|Nose||Mint, cedar, vanilla, rye spice|
|Palate||Caramel, spearmint, vanilla, rye spice|
|Finish||Rye spice, oak spice, old leather|
|Alcohol content||90 proof (45% ABV)|
|How to drink||Rocks, cocktails|
|Similar to||Knob Creek Rye, Redemption Rye|
Bulleit Bourbon is renowned for its spicy character and its Rye sibling takes the spice to the next level by carrying 95% rye grain in the mash; Rye grain gives liquors a strong spicy note.
Nose has a soft minty note, followed by cedar wood, vanilla and rye spice.
Palate offers a blast of rye spiciness at first, followed by spearmint hints, caramel and a touch of vanilla.
The finish has a medium to long length, pleasantly warm, with more mint and a tad of charred oak.
Solid dram as there is nothing off-putting about it, just a classic and good rye whiskey.
Bulleit hits you with the rich spicy notes you expect to find in this type of whiskey, but overall this is a sweet and smooth whiskey and quite easy to sip.
If you feel it too spicy add large ice cubes avoiding dilution; that will make it easier to sip.
Where this whiskey shines is as mixer as the rich spice presence will add a nice kick to your favorite cocktail.
Overall, Bulleit Rye is a solid option, it won’t blow you away with any memorable tasting note but makes a good alternative for those looking for a “rye whiskey high in rye“ to use as a whiskey mixer or with Coke.
There are few facts worth knowing about the Bulleit Rye:
- Mash is comprised of 95% rye and 5% malted barley.
- It does not carry an age statement but it is aged between five to six years in heavily charred, new American oak casks.
- Earned the Double Gold and Gold Medals at the San Francisco World Spirits Competition.
- Crafted at MGP of Indiana along the Templeton Rye.
- Bulleit is owned by London-based Diageo, who also holds household names such as Johnnie Walker.
Wild Turkey 101 Rye
|Nose||Mint, herbal, ethanol|
|Palate||Rye spice, anise, mint, cherry|
|Finish||Medium, rye spice, ripe fruit|
|Alcohol content||101 proof (50.5% ABV)|
|How to drink||Rocks, cocktails|
|Similar to||Rare Breed Rye, Rittenhouse Rye|
As opposed to the Bulleit that is high in rye, the Wild Turkey is “barely legal” as it only has 51% of this spicy grain in the mash; this makes it less spicy and taste more like a bourbon.
The nose is sweet and minty, with a hint of charred oak characteristic of Wild Turkey and a faint spicy note.
Palate brings rye spice in moderation with nice tasting notes of mint and anise which are typical of rye whiskey along leather, oak and caramel.
The body is a bit creamy with a nice silky mouthfeel.
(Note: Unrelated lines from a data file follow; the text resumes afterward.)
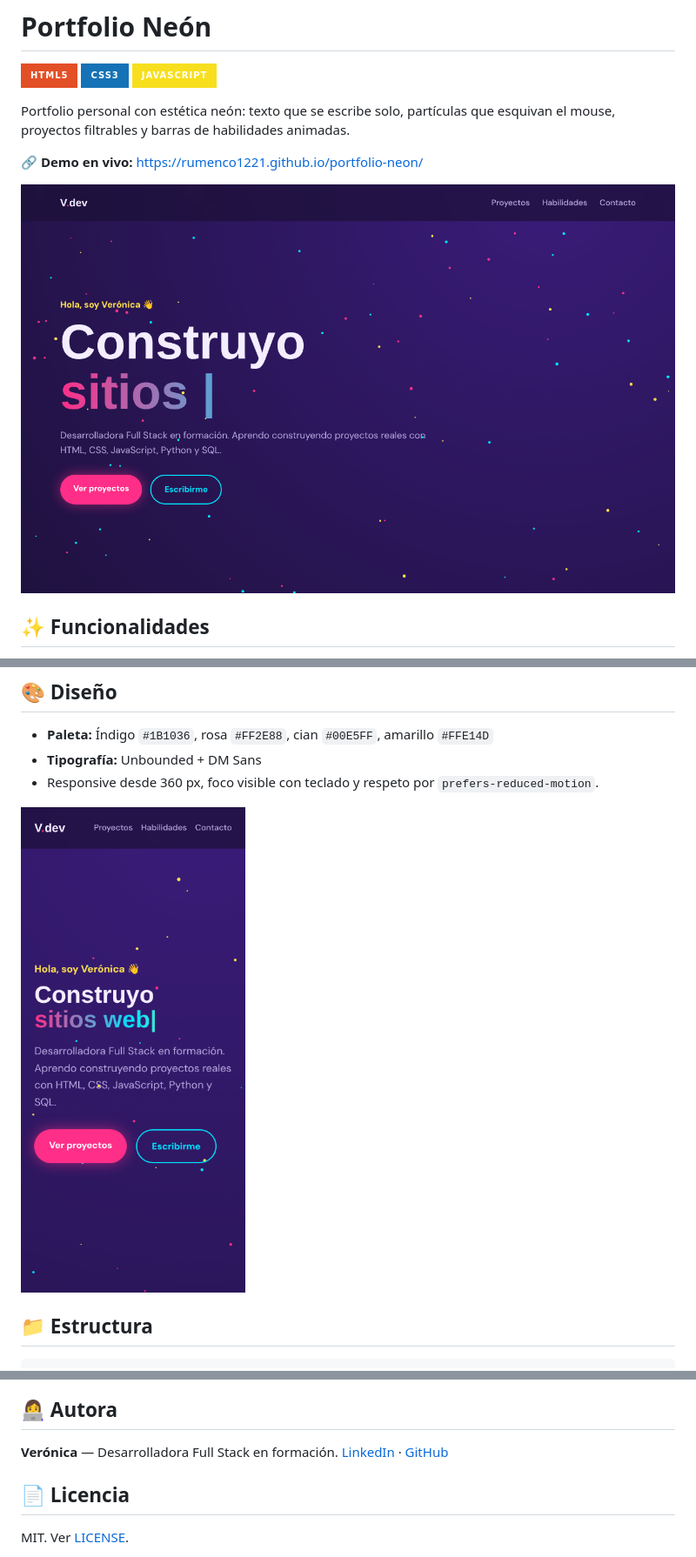
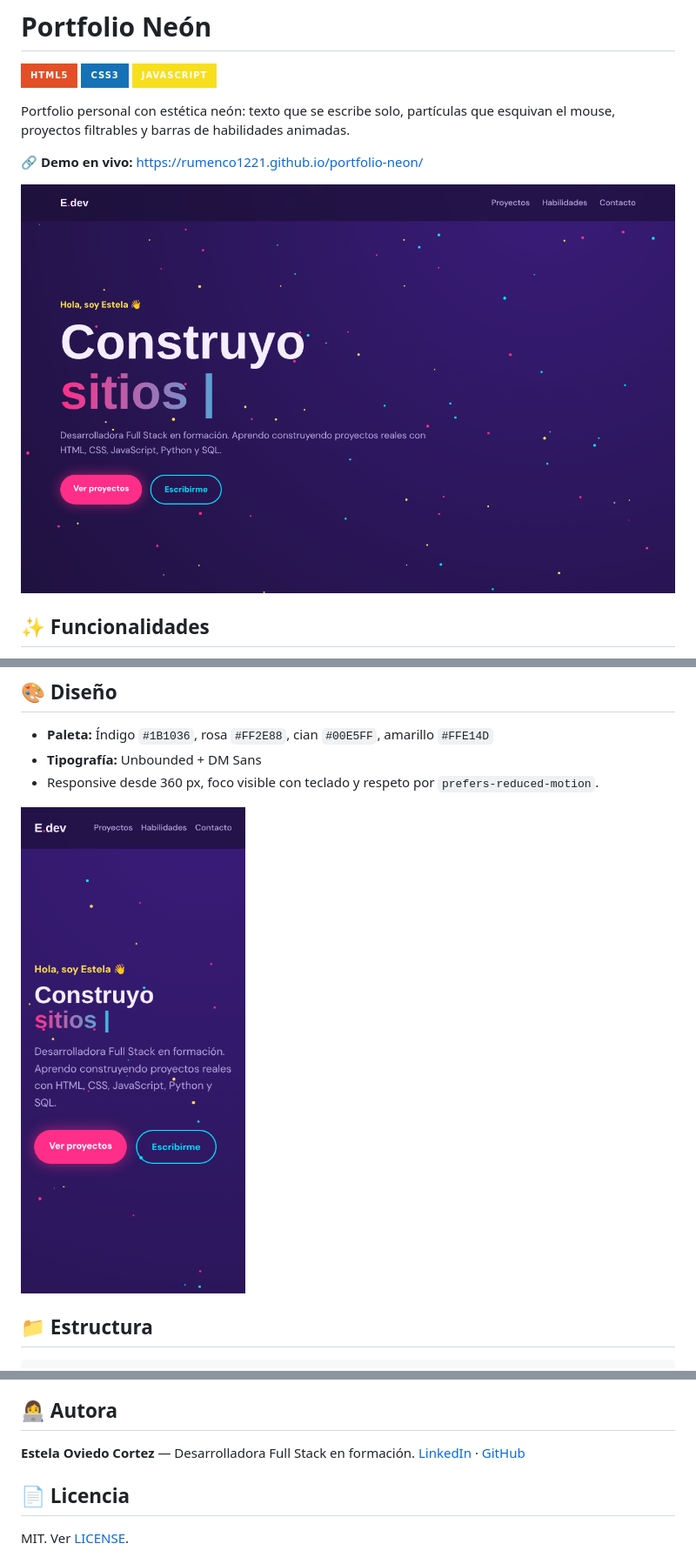
Before and after one commit to Rumenco1221/portfolio-neon, a Markdown page: README.md, 3 parts joined by grey strips. Shown at 87% size. Drawn GitHub-style; pictures changed too: images/captura-escritorio.png, images/captura-movil.png; badges without logos.

Commit message:
docs: actualiza nombre de autora y link de LinkedIn

```diff
--- a/README.md
+++ b/README.md
@@ -77,8 +77,8 @@ Verifica SEO básico, semántica, accesibilidad de imágenes y que existan los a
 
 ## 👩‍💻 Autora
 
-**Verónica** — Desarrolladora Full Stack en formación.
-[LinkedIn](https://www.linkedin.com/in/TU-PERFIL) · [GitHub](https://github.com/Rumenco1221)
+**Estela Oviedo Cortez** — Desarrolladora Full Stack en formación.
+[LinkedIn](https://www.linkedin.com/in/estela-oviedo-cortez-796303228) · [GitHub](https://github.com/Rumenco1221)
 
 ## 📄 Licencia
 
```
Also changed, not shown: 2 other files.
Finish is moderate and sweet with just a slight sour note.
This whiskey is a bit warm but not nearly as much as you would expect from a high proof dram; it drinks quite nicely.
It makes a great sipper as most Wild Turkey’s releases and a great option for cocktails that demand a kick out of the high proof.
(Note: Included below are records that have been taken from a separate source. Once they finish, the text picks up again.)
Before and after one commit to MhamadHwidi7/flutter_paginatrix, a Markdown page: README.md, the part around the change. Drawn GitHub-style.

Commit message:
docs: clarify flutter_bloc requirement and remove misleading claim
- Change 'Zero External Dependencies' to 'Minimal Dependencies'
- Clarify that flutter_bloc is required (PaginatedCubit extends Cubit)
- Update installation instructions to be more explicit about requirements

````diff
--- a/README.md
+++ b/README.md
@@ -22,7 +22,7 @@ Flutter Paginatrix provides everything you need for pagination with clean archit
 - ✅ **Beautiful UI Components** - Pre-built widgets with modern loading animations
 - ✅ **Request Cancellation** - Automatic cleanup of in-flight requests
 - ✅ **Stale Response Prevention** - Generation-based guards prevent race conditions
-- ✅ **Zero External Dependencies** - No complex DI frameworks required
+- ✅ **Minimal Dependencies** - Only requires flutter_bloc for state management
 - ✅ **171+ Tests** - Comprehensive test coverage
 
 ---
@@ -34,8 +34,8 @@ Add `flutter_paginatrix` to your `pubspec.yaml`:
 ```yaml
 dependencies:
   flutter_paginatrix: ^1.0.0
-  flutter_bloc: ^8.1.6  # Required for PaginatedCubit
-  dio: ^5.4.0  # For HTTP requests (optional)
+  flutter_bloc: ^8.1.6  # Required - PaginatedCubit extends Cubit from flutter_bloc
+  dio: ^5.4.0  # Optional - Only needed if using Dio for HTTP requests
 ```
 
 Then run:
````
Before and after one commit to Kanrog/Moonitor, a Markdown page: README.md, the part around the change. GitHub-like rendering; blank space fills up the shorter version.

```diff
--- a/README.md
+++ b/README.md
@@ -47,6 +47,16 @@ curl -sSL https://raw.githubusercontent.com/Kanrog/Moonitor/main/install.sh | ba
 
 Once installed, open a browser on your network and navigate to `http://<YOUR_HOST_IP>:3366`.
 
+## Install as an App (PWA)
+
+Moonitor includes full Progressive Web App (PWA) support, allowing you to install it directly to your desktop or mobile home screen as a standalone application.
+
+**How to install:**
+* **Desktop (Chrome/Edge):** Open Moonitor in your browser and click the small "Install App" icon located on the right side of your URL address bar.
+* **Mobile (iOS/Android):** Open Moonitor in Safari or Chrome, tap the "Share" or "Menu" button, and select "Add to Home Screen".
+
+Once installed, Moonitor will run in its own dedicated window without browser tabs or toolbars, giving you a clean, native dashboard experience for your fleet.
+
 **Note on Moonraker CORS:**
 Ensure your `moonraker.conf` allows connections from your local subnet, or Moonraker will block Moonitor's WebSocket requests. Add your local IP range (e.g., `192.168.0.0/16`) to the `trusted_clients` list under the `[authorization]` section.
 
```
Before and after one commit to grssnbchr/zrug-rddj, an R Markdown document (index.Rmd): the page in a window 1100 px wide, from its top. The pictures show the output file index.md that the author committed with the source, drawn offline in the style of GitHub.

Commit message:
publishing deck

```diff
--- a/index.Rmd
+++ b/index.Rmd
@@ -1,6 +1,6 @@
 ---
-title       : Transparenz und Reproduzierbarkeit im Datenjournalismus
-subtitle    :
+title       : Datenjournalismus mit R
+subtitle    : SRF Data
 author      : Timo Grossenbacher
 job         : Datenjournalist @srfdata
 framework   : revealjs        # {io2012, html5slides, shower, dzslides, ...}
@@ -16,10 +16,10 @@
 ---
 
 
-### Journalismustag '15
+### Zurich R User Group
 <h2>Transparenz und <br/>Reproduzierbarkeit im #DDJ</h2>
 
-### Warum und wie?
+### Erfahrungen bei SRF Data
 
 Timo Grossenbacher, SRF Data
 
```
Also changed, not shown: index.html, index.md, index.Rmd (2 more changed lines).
There are a few facts worth knowing about the 101 Rye:
- Aged for no less than 4 years in heavily charred American oak barrels. The Turkey likes to give its barrel what in the business is known as the “Alligator Char“.
- Earned 92 points at Ultimate Spirits Challenge 2020.
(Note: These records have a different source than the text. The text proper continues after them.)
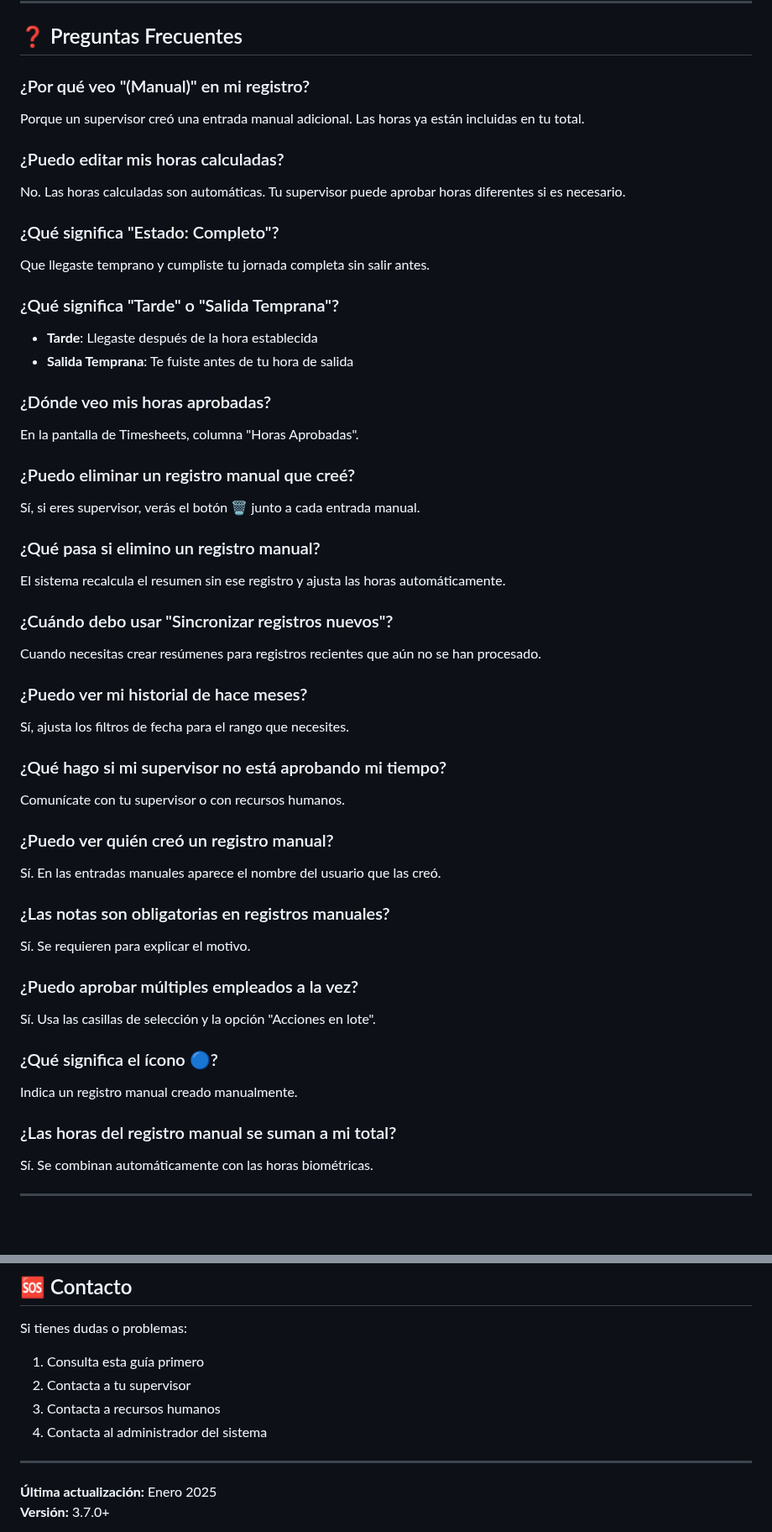
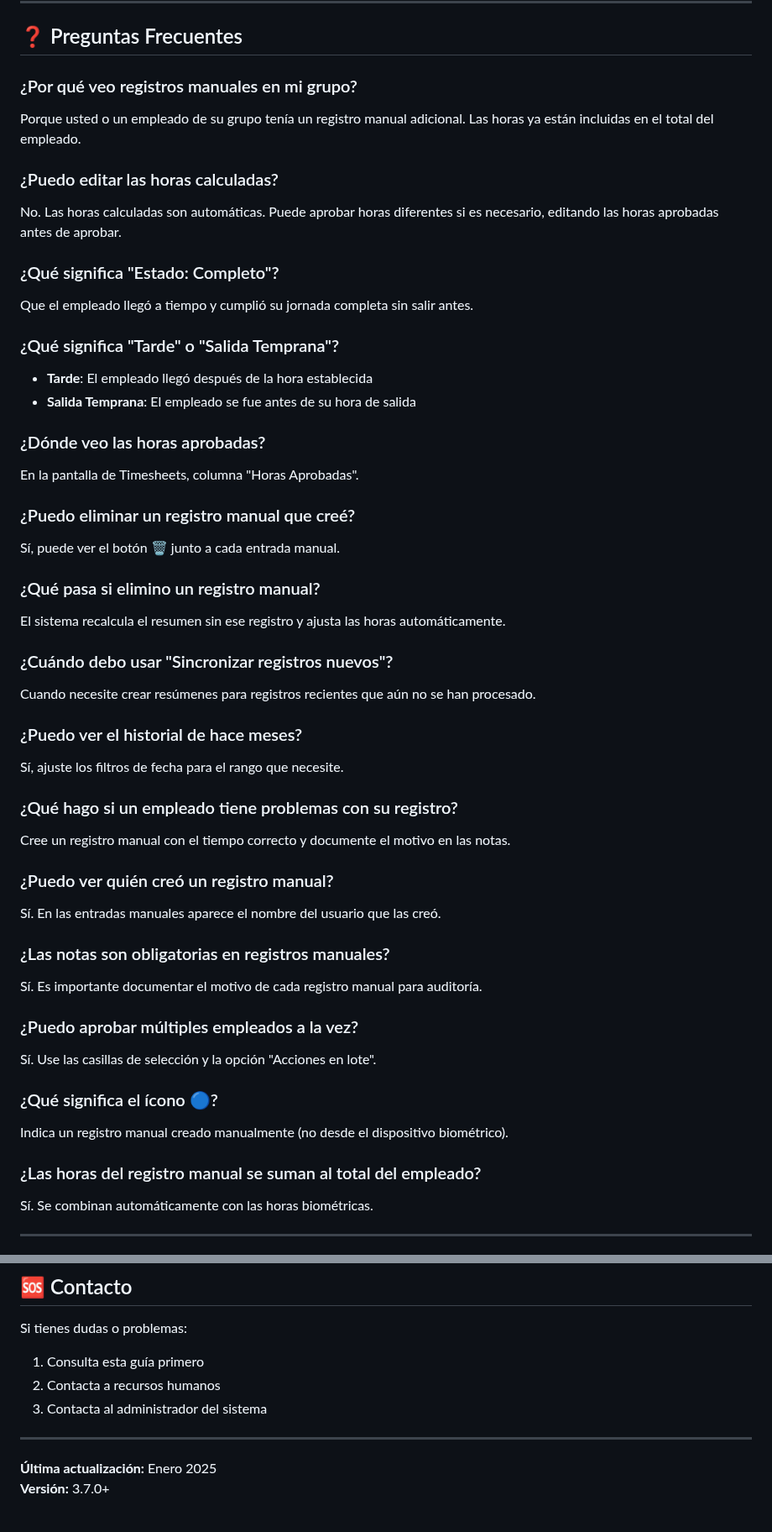
Before and after one commit to plgmgua/com_ordenproduccion, a Markdown page: com_ordenproduccion/help/ASISTENCIA.md, 2 parts joined by grey strips. Shown at 84% size. Rendered like a GitHub page; blank space fills up the shorter version.

Commit message:
Rewrite ASISTENCIA.md for group supervisors and administrators (not employees)

```diff
--- a/com_ordenproduccion/help/ASISTENCIA.md
+++ b/com_ordenproduccion/help/ASISTENCIA.md
@@ -332,30 +328,30 @@ Grupo "Logística"
 
 ## ❓ Preguntas Frecuentes
 
-### ¿Por qué veo "(Manual)" en mi registro?
+### ¿Por qué veo registros manuales en mi grupo?
 
-Porque un supervisor creó una entrada manual adicional. Las horas ya están incluidas en tu total.
+Porque usted o un empleado de su grupo tenía un registro manual adicional. Las horas ya están incluidas en el total del empleado.
 
-### ¿Puedo editar mis horas calculadas?
+### ¿Puedo editar las horas calculadas?
 
-No. Las horas calculadas son automáticas. Tu supervisor puede aprobar horas diferentes si es necesario.
+No. Las horas calculadas son automáticas. Puede aprobar horas diferentes si es necesario, editando las horas aprobadas antes de aprobar.
 
 ### ¿Qué significa "Estado: Completo"?
 
-Que llegaste temprano y cumpliste tu jornada completa sin salir antes.
+Que el empleado llegó a tiempo y cumplió su jornada completa sin salir antes.
 
 ### ¿Qué significa "Tarde" o "Salida Temprana"?
 
-- **Tarde**: Llegaste después de la hora establecida
-- **Salida Temprana**: Te fuiste antes de tu hora de salida
+- **Tarde**: El empleado llegó después de la hora establecida
+- **Salida Temprana**: El empleado se fue antes de su hora de salida
 
-### ¿Dónde veo mis horas aprobadas?
+### ¿Dónde veo las horas aprobadas?
 
 En la pantalla de Timesheets, columna "Horas Aprobadas".
 
 ### ¿Puedo eliminar un registro manual que creé?
 
-Sí, si eres supervisor, verás el botón 🗑️ junto a cada entrada manual.
+Sí, puede ver el botón 🗑️ junto a cada entrada manual.
 
 ### ¿Qué pasa si elimino un registro manual?
 
@@ -363,15 +359,15 @@ El sistema recalcula el resumen sin ese registro y ajusta las horas automáticam
 
 ### ¿Cuándo debo usar "Sincronizar registros nuevos"?
 
-Cuando necesitas crear resúmenes para registros recientes que aún no se han procesado.
+Cuando necesite crear resúmenes para registros recientes que aún no se han procesado.
 
-### ¿Puedo ver mi historial de hace meses?
+### ¿Puedo ver el historial de hace meses?
 
-Sí, ajusta los filtros de fecha para el rango que necesites.
+Sí, ajuste los filtros de fecha para el rango que necesite.
 
-### ¿Qué hago si mi supervisor no está aprobando mi tiempo?
+### ¿Qué hago si un empleado tiene problemas con su registro?
 
-Comunícate con tu supervisor o con recursos humanos.
+Cree un registro manual con el tiempo correcto y documente el motivo en las notas.
 
 ### ¿Puedo ver quién creó un registro manual?
 
@@ -379,17 +375,17 @@ Sí. En las entradas manuales aparece el nombre del usuario que las creó.
 
 ### ¿Las notas son obligatorias en registros manuales?
 
-Sí. Se requieren para explicar el motivo.
+Sí. Es importante documentar el motivo de cada registro manual para auditoría.
 
 ### ¿Puedo aprobar múltiples empleados a la vez?
 
-Sí. Usa las casillas de selección y la opción "Acciones en lote".
+Sí. Use las casillas de selección y la opción "Acciones en lote".
 
 ### ¿Qué significa el ícono 🔵?
 
-Indica un registro manual creado manualmente.
+Indica un registro manual creado manualmente (no desde el dispositivo biométrico).
 
-### ¿Las horas del registro manual se suman a mi total?
+### ¿Las horas del registro manual se suman al total del empleado?
 
 Sí. Se combinan automáticamente con las horas biométricas.
 
@@ -428,9 +424,8 @@ Importante: Solo verás y aprobarás el tiempo de TU grupo asignado
 Si tienes dudas o problemas:
 
 1. Consulta esta guía primero
-2. Contacta a tu supervisor
-3. Contacta a recursos humanos
-4. Contacta al administrador del sistema
+2. Contacta a recursos humanos
+3. Contacta al administrador del sistema
 
 ---
 
```
Also changed, not shown: other parts of com_ordenproduccion/help/ASISTENCIA.md (+43 -47 lines).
- Wild Turkey uses non-GMOs to make whiskey.
- The Wild Turkey brand was acquired in 2009 by the Campari Group from Italy.
Bulleit Rye vs 101 Rye: Price comparison
Prices are approximate and stated in USD:
|Wild Turkey Rye 101||$23|
Bulleit Rye vs Wild Turkey Rye 101: Which is better?
The Turkey is a nicer sipper
|Whiskey||Bulleit Rye||Wild Turkey Rye 101|
- As a sipper the Wild Turkey beats fair and square the Bulleit. The Turkey drinks quite nicely with little to no burn despite the high proof.
- It also offers a moderate spicy note along charred oak and caramel sweetness providing a good experience.
- As a mixer the Bulleit Rye is better than the Wild Turkey as strong spice note will add a kick to your Manhattan or Old Fashioned making it more interesting.
I am a bar and liquor shop owner in Oaxaca, Mexico where I have tasted hundreds of different spirits; perhaps more than I should!